Go through the material below and copy each line where the word "weglarka" appears.
__________________________________________________
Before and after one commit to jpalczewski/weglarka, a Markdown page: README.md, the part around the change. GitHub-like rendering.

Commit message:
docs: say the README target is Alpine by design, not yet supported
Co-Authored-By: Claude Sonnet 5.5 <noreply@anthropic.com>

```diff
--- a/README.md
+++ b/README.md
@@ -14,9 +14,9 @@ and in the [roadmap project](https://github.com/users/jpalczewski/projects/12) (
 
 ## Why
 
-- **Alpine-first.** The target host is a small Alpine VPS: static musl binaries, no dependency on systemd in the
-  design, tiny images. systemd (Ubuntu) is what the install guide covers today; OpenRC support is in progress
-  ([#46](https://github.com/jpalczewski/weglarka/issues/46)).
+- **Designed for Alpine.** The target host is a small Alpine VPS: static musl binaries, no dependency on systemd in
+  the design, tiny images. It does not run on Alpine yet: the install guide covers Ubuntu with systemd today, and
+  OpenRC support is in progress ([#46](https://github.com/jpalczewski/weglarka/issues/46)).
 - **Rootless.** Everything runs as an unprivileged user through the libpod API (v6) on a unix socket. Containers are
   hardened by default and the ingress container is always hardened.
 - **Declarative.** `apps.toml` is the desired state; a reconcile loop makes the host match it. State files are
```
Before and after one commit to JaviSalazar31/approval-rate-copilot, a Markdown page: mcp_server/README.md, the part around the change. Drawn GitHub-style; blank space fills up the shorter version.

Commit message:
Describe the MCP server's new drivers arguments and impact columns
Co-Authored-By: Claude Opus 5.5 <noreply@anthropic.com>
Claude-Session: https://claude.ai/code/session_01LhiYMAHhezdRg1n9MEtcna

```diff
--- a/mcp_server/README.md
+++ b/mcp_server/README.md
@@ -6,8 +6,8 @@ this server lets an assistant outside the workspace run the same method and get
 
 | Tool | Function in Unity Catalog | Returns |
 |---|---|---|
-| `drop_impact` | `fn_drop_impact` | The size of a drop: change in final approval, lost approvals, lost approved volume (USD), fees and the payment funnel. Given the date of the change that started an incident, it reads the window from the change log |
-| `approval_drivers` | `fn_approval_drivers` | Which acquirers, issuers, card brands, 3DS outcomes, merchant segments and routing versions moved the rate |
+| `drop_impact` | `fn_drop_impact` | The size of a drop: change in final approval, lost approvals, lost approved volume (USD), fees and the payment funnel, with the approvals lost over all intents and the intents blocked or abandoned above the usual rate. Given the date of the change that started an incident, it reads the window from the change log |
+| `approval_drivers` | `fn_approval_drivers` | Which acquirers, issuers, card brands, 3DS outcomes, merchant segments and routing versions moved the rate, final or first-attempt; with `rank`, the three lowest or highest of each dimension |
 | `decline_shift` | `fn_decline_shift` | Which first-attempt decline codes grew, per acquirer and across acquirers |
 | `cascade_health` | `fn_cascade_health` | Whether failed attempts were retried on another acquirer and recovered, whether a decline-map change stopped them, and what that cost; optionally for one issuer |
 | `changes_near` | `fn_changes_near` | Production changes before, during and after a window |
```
__________________________________________________
- [Exercise answer]
Before and after one commit to jpalczewski/weglarka, a Markdown page: README.md, the part around the change. GitHub-like rendering.
-  ([#46](https://github.com/jpalczewski/weglarka/issues/46)).
+  OpenRC support is in progress ([#46](https://github.com/jpalczewski/weglarka/issues/46)).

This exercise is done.